Bought in 2004, 3 townhouses originally built for three family members, only one remaining. That one is in charge and critical of anything they think you must do. Example: my neighbor had stone walls installed to replace the rotting wood in front for landscaping but never planted. At meeting, original owner told her she did not like the appearance. She also told me to pull the little weeds that grow between the cracks in the side walk. I pulled out condo documents and pointed out that they have completely changed the front of the house. Divided the yards when the documents say this is not allowed and never collected dues and now I am left with paying expensive fees for roof, driveways, etc. and even though I am an interior unit they want me to pay 1/3 of all expenses. They have 5 additional windows that they want to change. ADVICE?
Mister Condo replies:

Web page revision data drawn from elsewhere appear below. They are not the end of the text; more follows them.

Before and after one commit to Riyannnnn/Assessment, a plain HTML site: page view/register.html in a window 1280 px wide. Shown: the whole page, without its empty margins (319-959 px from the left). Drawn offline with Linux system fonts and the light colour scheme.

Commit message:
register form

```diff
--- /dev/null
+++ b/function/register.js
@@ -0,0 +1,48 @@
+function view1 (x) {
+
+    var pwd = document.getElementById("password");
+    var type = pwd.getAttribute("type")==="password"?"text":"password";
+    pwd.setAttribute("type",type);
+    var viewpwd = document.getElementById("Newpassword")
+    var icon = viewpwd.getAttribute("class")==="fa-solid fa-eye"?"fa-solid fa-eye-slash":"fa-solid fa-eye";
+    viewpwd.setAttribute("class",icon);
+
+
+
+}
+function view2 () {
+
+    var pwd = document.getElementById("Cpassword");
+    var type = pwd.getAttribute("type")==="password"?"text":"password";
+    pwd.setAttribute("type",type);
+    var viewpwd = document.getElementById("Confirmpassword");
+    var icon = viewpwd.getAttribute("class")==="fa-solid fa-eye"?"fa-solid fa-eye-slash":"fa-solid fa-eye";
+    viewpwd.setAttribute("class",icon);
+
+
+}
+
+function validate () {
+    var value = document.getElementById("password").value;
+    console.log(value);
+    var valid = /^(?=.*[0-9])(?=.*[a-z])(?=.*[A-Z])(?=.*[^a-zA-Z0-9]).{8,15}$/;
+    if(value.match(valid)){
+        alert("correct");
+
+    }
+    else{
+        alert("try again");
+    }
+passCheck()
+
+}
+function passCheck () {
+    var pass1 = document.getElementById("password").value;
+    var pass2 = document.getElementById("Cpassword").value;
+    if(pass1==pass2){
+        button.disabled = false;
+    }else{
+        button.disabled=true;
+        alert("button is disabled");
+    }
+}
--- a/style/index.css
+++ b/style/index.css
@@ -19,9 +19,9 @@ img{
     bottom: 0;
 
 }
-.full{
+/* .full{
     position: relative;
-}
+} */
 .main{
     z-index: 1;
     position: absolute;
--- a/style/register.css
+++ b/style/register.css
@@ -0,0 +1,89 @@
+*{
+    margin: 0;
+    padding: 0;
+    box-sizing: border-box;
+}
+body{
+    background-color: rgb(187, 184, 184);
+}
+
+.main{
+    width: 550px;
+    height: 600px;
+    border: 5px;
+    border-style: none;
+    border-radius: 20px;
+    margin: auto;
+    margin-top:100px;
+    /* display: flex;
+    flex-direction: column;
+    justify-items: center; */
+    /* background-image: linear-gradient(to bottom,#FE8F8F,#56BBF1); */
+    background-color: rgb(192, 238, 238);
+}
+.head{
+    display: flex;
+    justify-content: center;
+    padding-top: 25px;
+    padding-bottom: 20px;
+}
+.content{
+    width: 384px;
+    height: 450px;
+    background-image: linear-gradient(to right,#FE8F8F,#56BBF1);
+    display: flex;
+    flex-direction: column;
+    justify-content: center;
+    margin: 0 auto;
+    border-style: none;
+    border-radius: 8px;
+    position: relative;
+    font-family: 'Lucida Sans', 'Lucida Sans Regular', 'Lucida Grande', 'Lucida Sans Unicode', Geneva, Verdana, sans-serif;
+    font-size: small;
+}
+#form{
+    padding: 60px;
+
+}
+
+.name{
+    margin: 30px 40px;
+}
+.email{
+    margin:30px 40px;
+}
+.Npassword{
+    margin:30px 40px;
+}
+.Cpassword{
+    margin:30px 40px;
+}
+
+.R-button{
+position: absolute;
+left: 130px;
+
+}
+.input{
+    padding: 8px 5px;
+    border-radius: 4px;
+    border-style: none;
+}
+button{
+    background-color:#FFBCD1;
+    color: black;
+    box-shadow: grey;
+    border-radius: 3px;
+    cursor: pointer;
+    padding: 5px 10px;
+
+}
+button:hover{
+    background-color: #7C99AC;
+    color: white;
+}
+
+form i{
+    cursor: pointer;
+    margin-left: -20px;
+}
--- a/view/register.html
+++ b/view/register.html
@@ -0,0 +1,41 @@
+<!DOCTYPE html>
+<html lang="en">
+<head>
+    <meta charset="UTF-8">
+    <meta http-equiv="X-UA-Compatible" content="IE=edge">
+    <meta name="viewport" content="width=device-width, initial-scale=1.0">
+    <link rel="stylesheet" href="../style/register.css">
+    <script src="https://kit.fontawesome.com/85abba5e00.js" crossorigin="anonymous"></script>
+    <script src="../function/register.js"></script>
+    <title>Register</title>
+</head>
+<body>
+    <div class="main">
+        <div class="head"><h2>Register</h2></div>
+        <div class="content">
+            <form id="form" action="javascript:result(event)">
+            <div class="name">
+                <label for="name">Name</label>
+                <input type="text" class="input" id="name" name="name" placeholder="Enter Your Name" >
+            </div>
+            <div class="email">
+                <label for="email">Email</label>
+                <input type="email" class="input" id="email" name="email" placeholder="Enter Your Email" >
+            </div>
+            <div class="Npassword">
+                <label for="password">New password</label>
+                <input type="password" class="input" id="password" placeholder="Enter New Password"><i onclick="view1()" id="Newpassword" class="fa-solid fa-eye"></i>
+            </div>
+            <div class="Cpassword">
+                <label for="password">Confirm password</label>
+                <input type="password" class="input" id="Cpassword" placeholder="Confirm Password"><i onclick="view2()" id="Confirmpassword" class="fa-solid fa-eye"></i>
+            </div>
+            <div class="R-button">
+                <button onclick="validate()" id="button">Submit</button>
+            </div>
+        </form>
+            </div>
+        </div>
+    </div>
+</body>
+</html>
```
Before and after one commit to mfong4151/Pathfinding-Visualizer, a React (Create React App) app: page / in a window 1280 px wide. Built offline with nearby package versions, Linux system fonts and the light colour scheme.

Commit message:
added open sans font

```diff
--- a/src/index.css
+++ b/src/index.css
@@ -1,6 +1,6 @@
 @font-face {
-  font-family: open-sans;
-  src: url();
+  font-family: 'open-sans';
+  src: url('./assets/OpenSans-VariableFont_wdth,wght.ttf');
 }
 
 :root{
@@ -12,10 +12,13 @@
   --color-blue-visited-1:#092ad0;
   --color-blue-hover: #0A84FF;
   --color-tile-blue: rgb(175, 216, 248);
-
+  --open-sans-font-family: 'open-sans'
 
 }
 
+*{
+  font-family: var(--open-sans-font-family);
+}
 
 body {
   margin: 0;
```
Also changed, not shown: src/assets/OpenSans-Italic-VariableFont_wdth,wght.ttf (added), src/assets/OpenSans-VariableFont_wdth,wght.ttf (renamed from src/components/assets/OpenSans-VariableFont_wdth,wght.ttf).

J.S., I am sorry for your unfortunate predicament. I am also sorry that you are not going to like my answer very much either. Condominiums can be just about any size. They could be hundreds of units or more. They could be 20 units or less. In your case, it is three townhouses. My guess is that there was some tax advantage that the family who created the condominium sought to take advantage of all those years ago. That was all fine and dandy when the only unit owners were family members. Fast forward to today and you see that this not for profit “business” has been run as anything but. There are governance documents that describe in detail who is responsible for what, who pays for what, what the process is for architectural changes, and so on. Without this document being adhered to, the association has fallen apart, almost to the point where dissolution of the condominium may be a viable option. You asked my advice. I would look at all of my legal options and even consider selling my interest to get out before this condominium implodes on itself and becomes a serious money pit. I love the scenic beauty of Cape May, New Jersey and have seen some of the beautiful homes and condos in the area. This one has been weathering since 2004 without any money being set aside for repairs, which are now here. If the condominium declaration and by-laws simply state that expenses are split evenly between the three units, you are going to have to pay for one third of the repair bills. It isn’t a question of fairness; it is a question of what you have legally obligated yourself to when you purchased into this condominium association. The idea that the lone original owner is the boss and can dictate who does what or who pays for what is ludicrous. Review the documents, talk to an attorney and take the necessary steps to protect yourself. All the best!